AirPplay may be no more then just a projector in a shiny metal case on a pole, a hand painted white square on the wall of the house opposite and a Dolby surround sound system, but as soon as the bug in the system is fixed, it will again be possible to operate it from a PC elsewhere or from your mobile phone standing on the square, or as Karen says: “there are many possibilities and some complications.”


* According to the Danish poet and scientist Piet Hein (1905-1996) :

“Man is the animal that draws lines which he himself then stumbles over. In the whole pattern of civilisation there have been two tendencies, one toward straight lines and rectangular patterns and one toward circular lines. There are reasons, mechanical and psychological, for both tendencies. Things made with straight lines fit well together and save space. And we can move easily — physically or mentally — around things made with round lines. But we are in a straitjacket, having to accept one or the other, when often some intermediate form would be better. To draw something freehand — such as the patchwork traffic circle they tried in Stockholm — will not do. It isn’t fixed, isn’t definite like a circle or square. You don’t know what it is. It isn’t esthetically satisfying. The super-ellipse solved the problem. It is neither round nor rectangular, but in between. Yet it is fixed, it is definite — it has a unity. —”

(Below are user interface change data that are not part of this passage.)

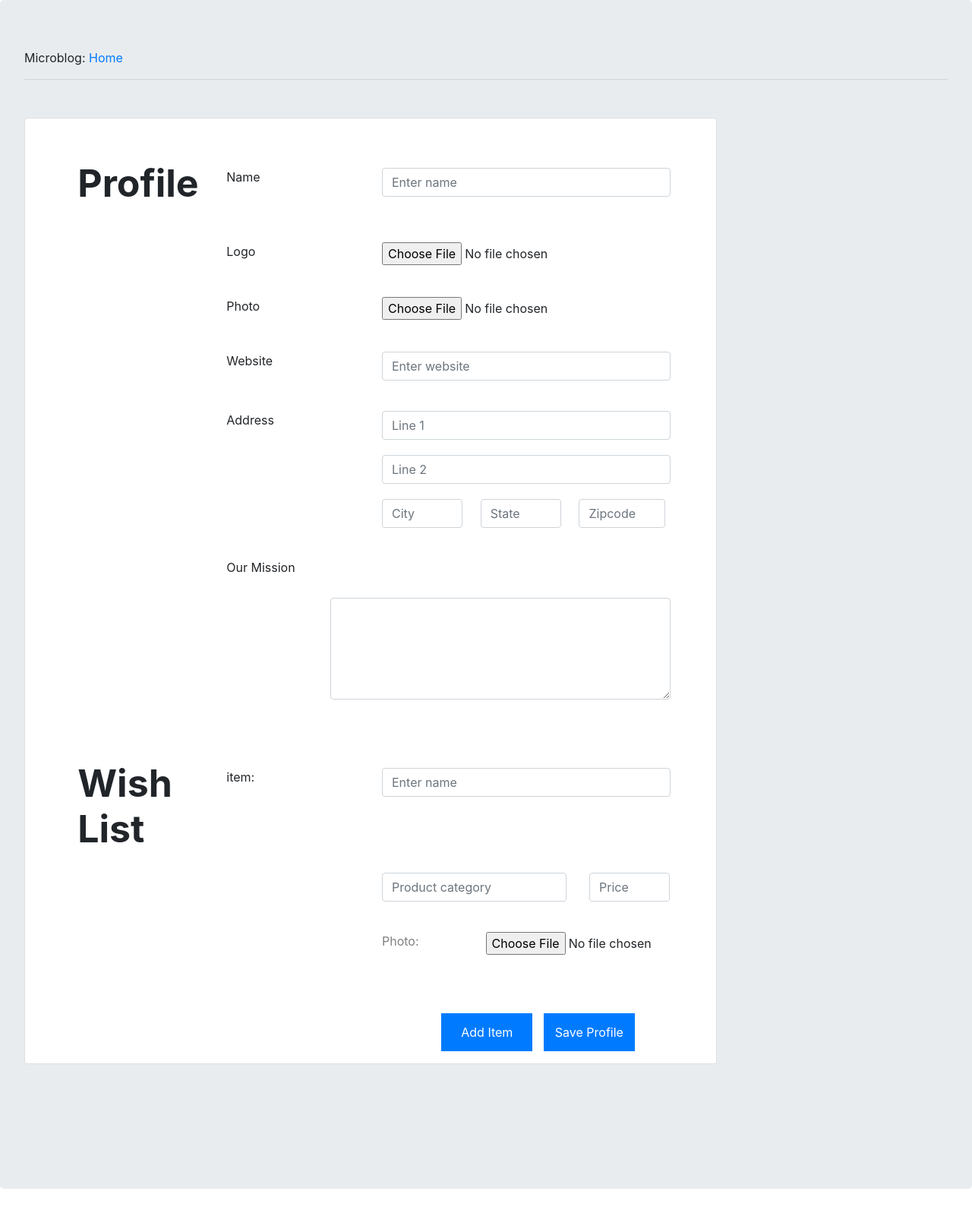
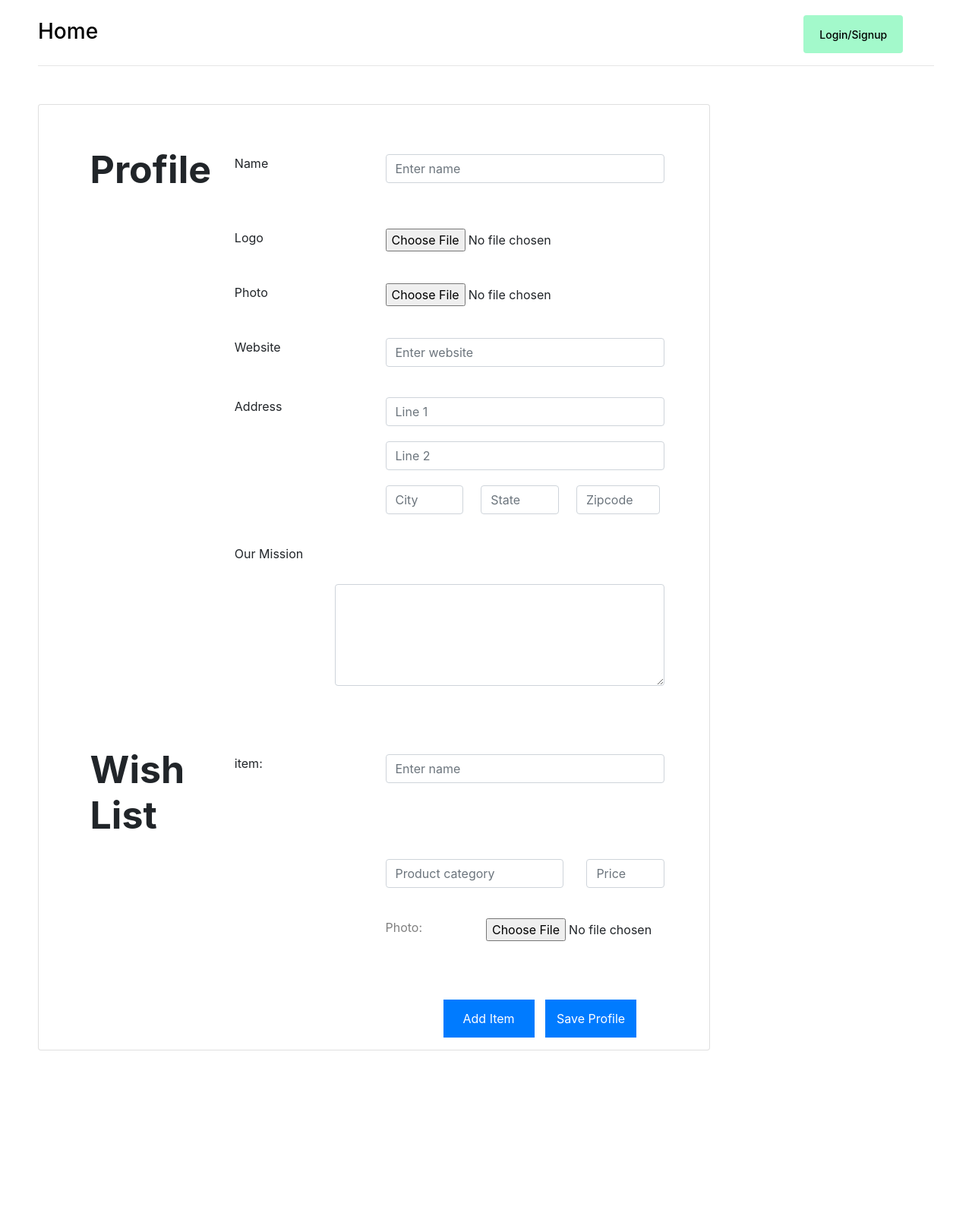
Before and after one commit to ftang1996/gryzzl, a Flask app: page /profile-builder in a window 1280 px wide. Shown: the whole page at 76% size. After the commit the page ends 1383 px from the top, so only its background shows below. Run offline with Flask 2, Linux system fonts and the light colour scheme; some libraries are stand-ins or nearby versions.

Commit message:
fixed navbar

```diff
--- a/app/templates/base.html
+++ b/app/templates/base.html
@@ -65,6 +65,20 @@
             float: center;
         }
 
+        .btn-login {
+            font-size: 14px;
+            font-weight: 500;
+            background-color: #A3F9CB;
+            padding-left: 20px;
+            padding-right: 20px;
+            height: 50px;
+
+        }
+
+        body {
+            padding: 20px 50px;
+        }
+
         img {
             width: 90%;
             margin-left: auto;
@@ -76,13 +90,32 @@
             margin-top: 20px;
         }
     </style>
-  </head>
-  <body>
-        <div class="jumbotron">
-            <div>Microblog: <a href="/index">Home</a></div>
-            <hr>
-            {% block content %}{% endblock %}
-            </hr>
+     <script src="https://ajax.googleapis.com/ajax/libs/jquery/3.3.1/jquery.min.js"></script>
+    <script>
+        $(document).ready(function(){
+             $("#buttonsubmit").click(function(){
+                $('#this > div:last-child').append( '<div class="col-sm-3"></div><div class="col-sm-3 profile-builder-text" style="margin-top: 40px;"><label style="text-align: right;" class="profile-builder-text">item:</label></div><div class="col-sm-6"><input type="text" class="form-control builder-input" style="margin-top: 40px;" placeholder="Enter name"></div><div class="col-sm-6"></div><div class="col-sm-4"><input type="text" class="form-control builder-input" style="margin-top: 20px;" placeholder="Product category"></div><div class="col-sm-2"><input type="text" class="form-control builder-input" style="margin-top: 20px;" placeholder="Price"></div><div class="col-sm-6"></div><div class="col-sm-2"><label style="margin-top: 40px; color: grey;">Photo:</label></div><div class="col-sm-4"><input type="file" class="form-control-file" style="margin-top: 40px;"></div>' );
+                event.preventDefault()
+             });
+        });
+    </script>
+
+	</head>
+	<body>
+
+        <div class="row justify-content-between">
+                <div class="col-2">
+                    <h3 style="padding-top:5px"><a href="/index" style="color:black;">Home</a></h3>
+                </div>
+                <div class="col-2">
+                    <button class="btn btn-login" type="button">Login/Signup</button>
+                </div>
+
         </div>
+
+
+        <hr>
+        {% block content %}{% endblock %}
+
     </body>
 </html>
--- a/app/templates/profile-display.html
+++ b/app/templates/profile-display.html
@@ -3,7 +3,8 @@
 {% block content %}
 
 <div style="width: 100%; background-color: #f9f9f9;">
-    <div style="width: 1350px; margin: 0 auto; background-color: white; box-shadow: 0 4px 16px -6px black;" class="jumbotron">
+    <div style="width: 100%; margin: 0 auto; background-color: white; box-shadow: 0 4px 16px -6px black;"
+         class="jumbotron">
       <img src={{profile.picture}} style="width:75%; margin-left: 24%; margin-top: 40px; background-color: white;">
 
       <div style="width: 450px; height: 450px; position: relative; left: 90px; top: -330px; background-color: rgba(235,235,235, 0.8);">
```
Also changed, not shown: app/templates/index.html (+21 -1 lines).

Though he is often credited with its invention, Piet Hein did not discover the super-ellipse. The general Cartesian notation of the form comes from the French mathematician Gabriel Lamé (1795–1870) who generalised the equation for the ellipse. However, Piet Hein did popularise the use of the superellipse in architecture, urban planning, and furniture making, and he did invent the super-egg or superellipsoid by starting with the superellipse.

City planners in Stockholm, Sweden needed a solution for a roundabout in their city square Sergels Torg. Piet Hein’s superellipse provided the needed aesthetic and practical solution. In 1969, negotiators in Paris for th e Vietnam War could not agree on the shape of the negotiating table. Piet Hein designed a huge superelliptical table which accommodated all parties. The superellipse was also used for the shape of the 1968 Azteca Olympic Stadium, in Mexico City.
(source: Wikipedia)

Robert Hamelijnck & Nienke Terpsma

Contact us via

Fucking Good Art was first published December 2003 and is published in print and on the internet. Our trusty A3 folded A5 pink pamphlet appears every two months on an irregular basis and is distributed for free as hand-out – in selfless service to our community.
The paperback editions FGA#10 – The Interviews and FGA#12 – International edition / Berlin are co-published and distributed worldwide by episode-publishers Rotterdam and Revolver in Frankfurt.

English Translation/copy editing
Gerard Forde

Printed by
De Boog Rotterdam

We like to thank
Kristina Ask, Michael Baers, Søren Berner, Matilde Digmann, Jesper Fabricius, Christian Falsnaes, Nicoline van Harskamp, Lise Harlev, Niels Henriksen, Jakob Jakobsen, Anders Gaardbo Jensen, Åse Eg Jørgensen, Koh-I-Noor, Iben Krause, Johanne Loegstrup, Maibritt Pederson, Nis Rømer, Thibaut de Ruyter, Judith Schwarzbart, Erik Steffensen, Katarina Stenbeck, Karen Toftegaard


Fucking Good Art – Copenhagen FREE edition was made for How do you Belong? – five art projects in public space, organised by Katarina Stenbeck and Johanne Loegstrup from Publik

catalogtree.net (webdesign) en korhoen.net (authoring).